TV is for losers, YouTube for winners

I’ve been talking about the demise of traditional TV since 2006. The signs were all there; the rise of on-demand with Netflix and Amazon services, so many more cord-cutters every year and of course the rise of YouTube as a source of entertainment.

We’ve seen more and more YouTube celebrities pop-up of the last few years with some of them even crossing over to TV programs either as a pundit or sometimes even with their own show. The reasons for doing this seemed clear. First off there was a larger audience for TV and — maybe most important — the money involved was much better.

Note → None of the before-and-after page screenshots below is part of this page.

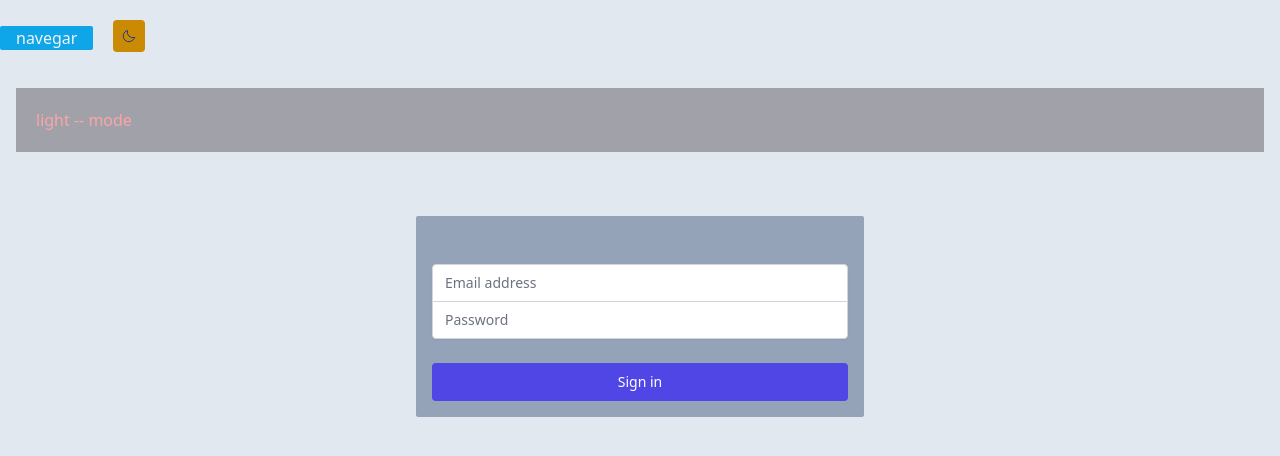
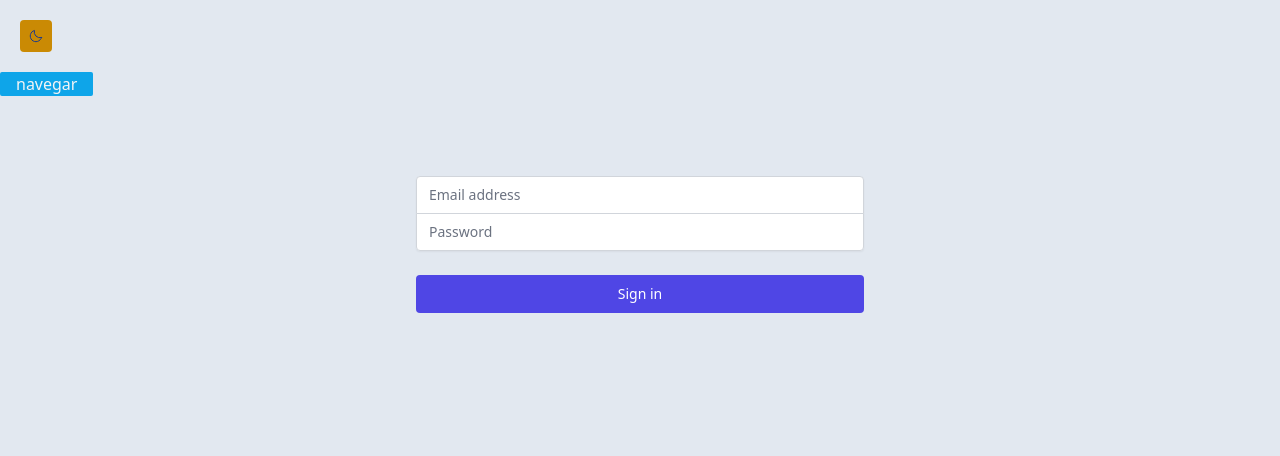
Before and after one commit to rowns07/widget, a React app: page / in a window 1280 px wide. Shown: the top 456 px of the page. Built offline with nearby package versions, Linux system fonts and the light colour scheme; the HTML template or start-up script is replaced by a standard one.

Commit message:
Realocando themeButton

```diff
--- a/src/App.tsx
+++ b/src/App.tsx
@@ -1,6 +1,7 @@
 import { BrowserRouter, Route, Routes } from "react-router-dom"
 import { FeedbackList } from "./components/FeedbackList"
 import { Login } from "./components/Login"
+import { ThemeButton } from "./components/ThemeButton"
 import { Widget } from "./components/Widget"
 import { ThemeContextProvider } from "./context/themeContext"
 
@@ -9,6 +10,7 @@ function App() {
   return (
       <BrowserRouter>
       <ThemeContextProvider>
+        <ThemeButton/>
 
         <Routes>
           <Route path="/" element={<Login />} />
--- a/src/components/FeedbackList.tsx
+++ b/src/components/FeedbackList.tsx
@@ -1,7 +1,6 @@
-import { useContext, useEffect, useState } from "react";
-import { ThemeContext } from "../context/themeContext";
+import { useEffect, useState } from "react";
 import { api } from "../lib/api";
-import { ThemeButton } from "./ThemeButton";
+import { Widget } from "./Widget";
 
 type FeedbackProps = {
   id: string,
@@ -27,13 +26,13 @@ export function FeedbackList() {
 
   return (
     <>
-      <ThemeButton />
-      <h2 className="w-4/5 m-auto text-neutral-700 dark:text-white">FEEDBACK LIST</h2>
+      <Widget />
+      <h1 className="w-4/5 m-auto text-neutral-700 dark:text-neutral-200">FEEDBACKS</h1>
       <div className="flex items-center justify-around w-4/5 m-auto flex-wrap flex-row">
 
         {feedbacks?.map((feedback) =>
           <div
-            className="flex bg-zinc-400 dark:bg-zinc-800 text-neutral-700 dark:text-white border-2 items-center justify-around p-2 w-full box-border m-2 transition-all"
+            className="flex bg-zinc-400 dark:bg-zinc-800 text-neutral-700 dark:text-neutral-400 border-2 items-center justify-around p-2 w-full box-border m-2 transition-all"
             key={feedback.id}>
             <span>
               TIPO: {feedback.type} <br />
--- a/src/components/Login/index.tsx
+++ b/src/components/Login/index.tsx
@@ -1,7 +1,6 @@
-import { useContext, useEffect, useState } from "react";
+import { useContext } from "react";
 import { useNavigate } from "react-router-dom";
 import { ThemeContext } from "../../context/themeContext";
-import { ThemeButton } from "../ThemeButton";
 
 export function Login() {
   const { theme, darkSide, changedTheme } = useContext(ThemeContext);
@@ -15,16 +14,17 @@ export function Login() {
       <div >
 
         <button
-        className="bg-sky-500/100 px-4 rounded-sm"
-        onClick={() => navegar('/widget')}>
-           navegar</button>
-
-        <ThemeButton />
+          className="bg-sky-500/100 px-4 rounded-sm"
+          onClick={() => navegar('/widget')}>
+          navegar</button>
 
         <div className="min-h-full flex items-center justify-center py-12 px-4 sm:px-6 lg:px-8">
-          <div className="max-w-md w-full space-y-8 bg-slate-400 rounded-sm p-4">
+          <div className="max-w-md w-full space-y-8 ">
 
-            <form className="mt-8 space-y-6" action="#" method="POST">
+            <form
+              className="mt-8 space-y-6"
+              onSubmit={() => navegar('/list')}
+            >
 
               <div className="rounded-md shadow-sm -space-y-px">
                 <div>
--- a/src/components/ThemeButton.tsx
+++ b/src/components/ThemeButton.tsx
@@ -16,10 +16,6 @@ export function ThemeButton() {
         {theme === "light" ? <Moon /> : <Sun />}
       </Switch>
 
-      <div className='bg-zinc-400 dark:bg-zinc-800 p-5 m-4 text-red-300 dark:text-red-700 '>
-
-        {theme === "light" ? "light -- mode" : "dark -- mode"}
-      </div>
     </>
   )
 }
--- a/src/components/Widget.tsx
+++ b/src/components/Widget.tsx
@@ -1,14 +1,10 @@
 import { Popover } from '@headlessui/react';
 import { ChatTeardropDots } from 'phosphor-react';
-import { FeedbackList } from './FeedbackList';
-import { ThemeButton } from './ThemeButton';
 import { FormWidget } from './WidgetForm';
 
 export function Widget() {
   return (
     <>
-      <ThemeButton />
-      <FeedbackList />
       <Popover className='absolute bottom-4 right-4 md:bottom-8 md:right-8 flex flex-col items-end'>
         <Popover.Panel>
           <FormWidget />
--- a/src/context/themeContext.tsx
+++ b/src/context/themeContext.tsx
@@ -21,21 +21,27 @@ export function ThemeContextProvider({
   const colorTheme = theme === 'dark' ? 'light' : 'dark';
   const [darkSide, setDarkSide] = useState<boolean>(colorTheme === 'light' ? true : false);
 
-  const teste = window.document.documentElement;
+  const getHTMLElement = window.document.documentElement;
 
   function changedTheme() {
     setTheme(colorTheme);
     localStorage.setItem('tema', colorTheme);
 
     if (theme == 'dark') {
-      teste.classList.remove('dark');
+      getHTMLElement.classList.remove('dark');
+    } else {
+      getHTMLElement.classList.add('dark');
+    }
+  }
 
+  useEffect(() => {
+
+    if (theme == 'dark') {
+      getHTMLElement.classList.add('dark');
     } else {
-      teste.classList.add('dark');
-
+      getHTMLElement.classList.remove('dark');
     }
-    console.log(darkSide, '-', colorTheme)
-  }
+  })
 
   return (
     <ThemeContext.Provider value={{ theme, darkSide, changedTheme }}>
```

But something is changing… You see, YouTube is finally become the advertisement platform of choice for many advertisers, and with that comes money. Not only for YouTube, but also for those publishing on YouTube. So the money is there, and it’s actually money that’s flowing away from TV to YouTube. Why? The audience is there and is more captivated. Much more captivated.

So now when YouTube celebrities like Marques Brownlee or Casey Neistat are asked to trade in YouTube for a TV channel they decline. Take this snippet from an excellent long-form interview with Marques:

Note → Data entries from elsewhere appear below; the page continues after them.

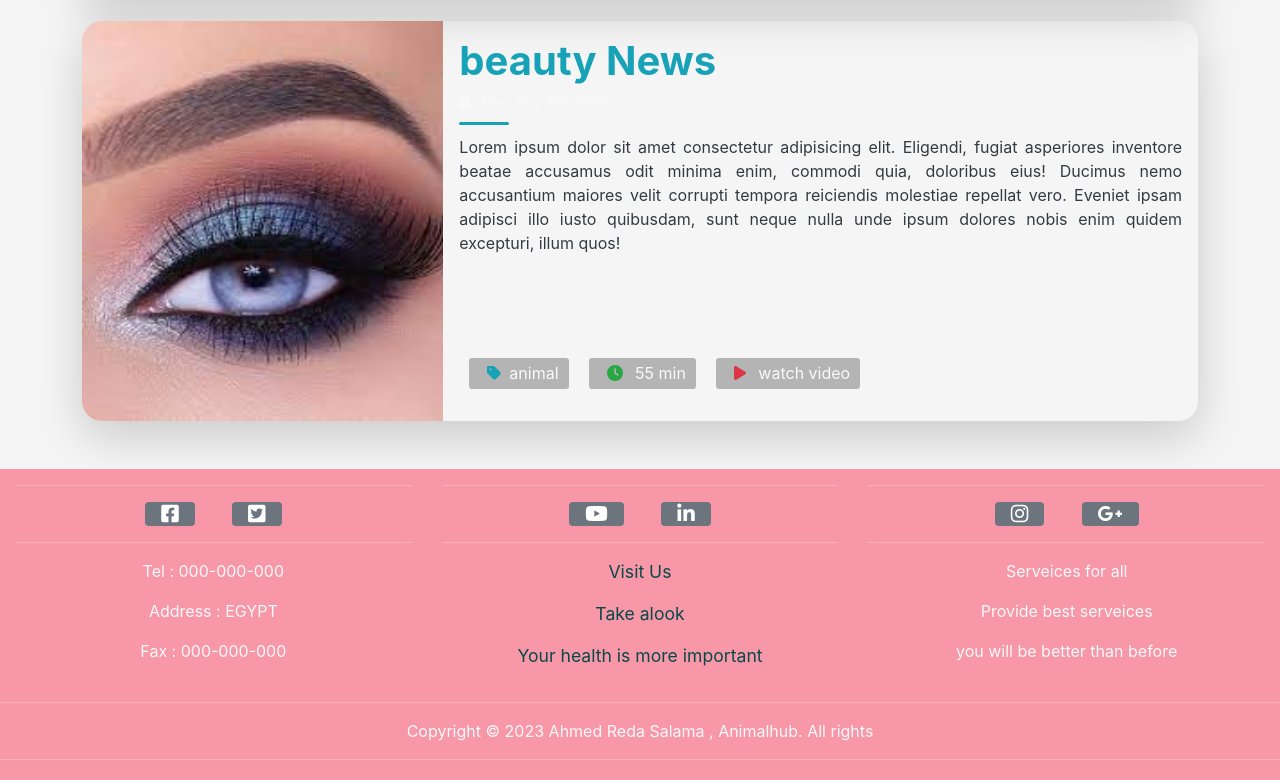
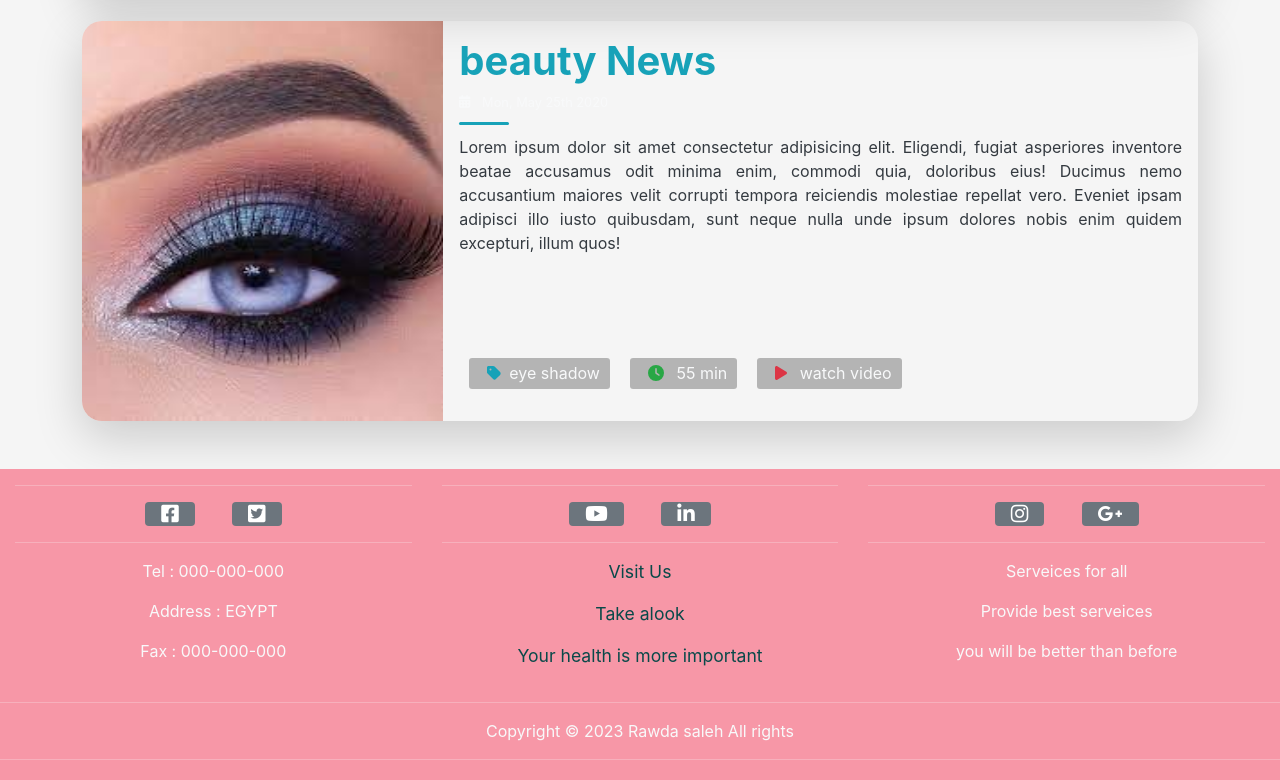
Before and after one commit to rawda212/Makeup, a plain HTML site: page index.html in a window 1280 px wide. Shown: the part 7079-7859 px from the top of the page. Drawn offline with nearby package versions, Linux system fonts and the light colour scheme; a web font is replaced by a local one.

Commit message:
Update index.html

```diff
--- a/index.html
+++ b/index.html
@@ -502,7 +502,7 @@
                 iusto quibusdam, sunt neque nulla unde ipsum dolores nobis enim quidem excepturi, illum quos!
               </p>
               <ul class="text-light d-flex list-unstyled text-center">
-                <li class="list-item"> <svg class="svg-inline--fa fa-tag mx-2 text-info" aria-hidden="true" focusable="false" data-prefix="fas" data-icon="tag" role="img" xmlns="http://www.w3.org/2000/svg" viewBox="0 0 448 512" data-fa-i2svg=""><path fill="currentColor" d="M0 80V229.5c0 17 6.7 33.3 18.7 45.3l176 176c25 25 65.5 25 90.5 0L418.7 317.3c25-25 25-65.5 0-90.5l-176-176c-12-12-28.3-18.7-45.3-18.7H48C21.5 32 0 53.5 0 80zm112 32a32 32 0 1 1 0 64 32 32 0 1 1 0-64z"></path></svg><!-- <i class="fas fa-tag mx-2 text-info"></i> Font Awesome fontawesome.com -->animal</li>
+                <li class="list-item"> <svg class="svg-inline--fa fa-tag mx-2 text-info" aria-hidden="true" focusable="false" data-prefix="fas" data-icon="tag" role="img" xmlns="http://www.w3.org/2000/svg" viewBox="0 0 448 512" data-fa-i2svg=""><path fill="currentColor" d="M0 80V229.5c0 17 6.7 33.3 18.7 45.3l176 176c25 25 65.5 25 90.5 0L418.7 317.3c25-25 25-65.5 0-90.5l-176-176c-12-12-28.3-18.7-45.3-18.7H48C21.5 32 0 53.5 0 80zm112 32a32 32 0 1 1 0 64 32 32 0 1 1 0-64z"></path></svg><!-- <i class="fas fa-tag mx-2 text-info"></i> Font Awesome fontawesome.com -->eye shadow</li>
                 <li class="list-item"> <svg class="svg-inline--fa fa-clock mx-2 text-success" aria-hidden="true" focusable="false" data-prefix="fas" data-icon="clock" role="img" xmlns="http://www.w3.org/2000/svg" viewBox="0 0 512 512" data-fa-i2svg=""><path fill="currentColor" d="M256 0a256 256 0 1 1 0 512A256 256 0 1 1 256 0zM232 120V256c0 8 4 15.5 10.7 20l96 64c11 7.4 25.9 4.4 33.3-6.7s4.4-25.9-6.7-33.3L280 243.2V120c0-13.3-10.7-24-24-24s-24 10.7-24 24z"></path></svg><!-- <i class="fas fa-clock mx-2 text-success"></i> Font Awesome fontawesome.com --> 55 min</li>
                 <li class="list-item"> <svg class="svg-inline--fa fa-play mx-2 text-danger" aria-hidden="true" focusable="false" data-prefix="fas" data-icon="play" role="img" xmlns="http://www.w3.org/2000/svg" viewBox="0 0 384 512" data-fa-i2svg=""><path fill="currentColor" d="M73 39c-14.8-9.1-33.4-9.4-48.5-.9S0 62.6 0 80V432c0 17.4 9.4 33.4 24.5 41.9s33.7 8.1 48.5-.9L361 297c14.3-8.7 23-24.2 23-41s-8.7-32.2-23-41L73 39z"></path></svg><!-- <i class="fas fa-play mx-2 text-danger "></i> Font Awesome fontawesome.com --> watch video </li>
               </ul>
@@ -553,7 +553,7 @@
       </div>
     </div>
     <hr class="border-top border-3 border-light my-3">
-    <span class="text-center d-block title container px-5">Copyright © 2023 Ahmed Reda Salama , Animalhub. All rights</span>
+    <span class="text-center d-block title container px-5">Copyright © 2023 Rawda saleh All rights</span>
     <hr class="border-top border-3 border-light ">
     <!-- /footer -->
 
```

Though Brownlee has no shortage of professional opportunities, his focus in the short and long term remains on making YouTube videos. During his freshman year of college, Brownlee says, he turned down an opportunity to join Rettinger as a video personality forTechnoBuffalo in Los Angeles. Two years ago, Brownlee received offers to join CNN and another television news outlet as “the guy who talks tech,” but decided to pass. “I would be on TV, but if I’m not doing what I was doing before, which is making videos, then I’m not longer enjoying it,” Brownlee says.

Or check out this video by Casey talking about the value of the YouTube platform, and consequentially shares his thoughts on the changing YouTube monetization policy.

That’s policy BTW is a whole other can of worms which also highlights the threat to YouTube channels; you are building your celebrity on someone else’s platform or ‘channel’ which in turn means you are depended on that one entity to treat you well…

So what we are seeing is the demise of TV as we know it. It’s going slowly, actually slower then I would have predicted, but is a trend that can’t be stopped and media companies need to think about other models to survive. That’s exactly the reason why media companies here in The Netherlands are searching for new business and talent. And guess where they are looking? YouTube.

One clap, two clap, three clap, forty?

By clapping more or less, you can signal to us which stories really stand out.